Content revision data
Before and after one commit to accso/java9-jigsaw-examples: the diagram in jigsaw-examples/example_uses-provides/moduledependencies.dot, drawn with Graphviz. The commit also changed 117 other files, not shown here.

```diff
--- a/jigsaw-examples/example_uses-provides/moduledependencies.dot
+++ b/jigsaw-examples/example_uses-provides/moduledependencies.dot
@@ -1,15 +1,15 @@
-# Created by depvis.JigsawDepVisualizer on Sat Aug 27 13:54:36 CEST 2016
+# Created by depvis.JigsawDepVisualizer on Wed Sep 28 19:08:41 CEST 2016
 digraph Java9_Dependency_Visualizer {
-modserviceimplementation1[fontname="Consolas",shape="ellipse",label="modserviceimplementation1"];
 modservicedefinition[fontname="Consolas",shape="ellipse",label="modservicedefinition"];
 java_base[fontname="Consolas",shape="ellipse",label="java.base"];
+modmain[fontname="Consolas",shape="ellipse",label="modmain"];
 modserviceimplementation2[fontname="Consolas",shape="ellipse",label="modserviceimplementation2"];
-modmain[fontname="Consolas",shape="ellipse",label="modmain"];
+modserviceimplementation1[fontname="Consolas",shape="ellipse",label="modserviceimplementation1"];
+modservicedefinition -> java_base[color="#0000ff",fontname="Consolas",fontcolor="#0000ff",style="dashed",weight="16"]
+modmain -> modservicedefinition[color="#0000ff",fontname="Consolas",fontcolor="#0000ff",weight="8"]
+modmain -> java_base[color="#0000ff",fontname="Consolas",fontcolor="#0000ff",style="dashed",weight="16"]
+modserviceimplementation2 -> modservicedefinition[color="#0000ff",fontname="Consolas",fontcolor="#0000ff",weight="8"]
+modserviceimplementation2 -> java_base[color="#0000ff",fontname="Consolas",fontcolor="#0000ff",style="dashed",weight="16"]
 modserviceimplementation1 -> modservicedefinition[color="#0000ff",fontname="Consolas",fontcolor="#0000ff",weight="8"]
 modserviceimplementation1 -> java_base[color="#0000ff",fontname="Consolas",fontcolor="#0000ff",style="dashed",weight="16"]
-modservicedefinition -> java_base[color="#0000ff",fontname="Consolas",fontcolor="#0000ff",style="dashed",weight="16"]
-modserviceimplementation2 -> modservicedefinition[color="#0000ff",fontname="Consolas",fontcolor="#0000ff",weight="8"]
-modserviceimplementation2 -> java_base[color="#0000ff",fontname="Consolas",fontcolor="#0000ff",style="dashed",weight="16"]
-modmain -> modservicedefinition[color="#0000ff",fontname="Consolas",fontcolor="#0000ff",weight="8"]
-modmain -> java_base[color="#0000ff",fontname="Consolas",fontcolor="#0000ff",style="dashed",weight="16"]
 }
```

### The task
Search the records for the word "Created". Copy every line that has it.

### Answer for the task
-# Created by depvis.JigsawDepVisualizer on Sat Aug 27 13:54:36 CEST 2016
+# Created by depvis.JigsawDepVisualizer on Wed Sep 28 19:08:41 CEST 2016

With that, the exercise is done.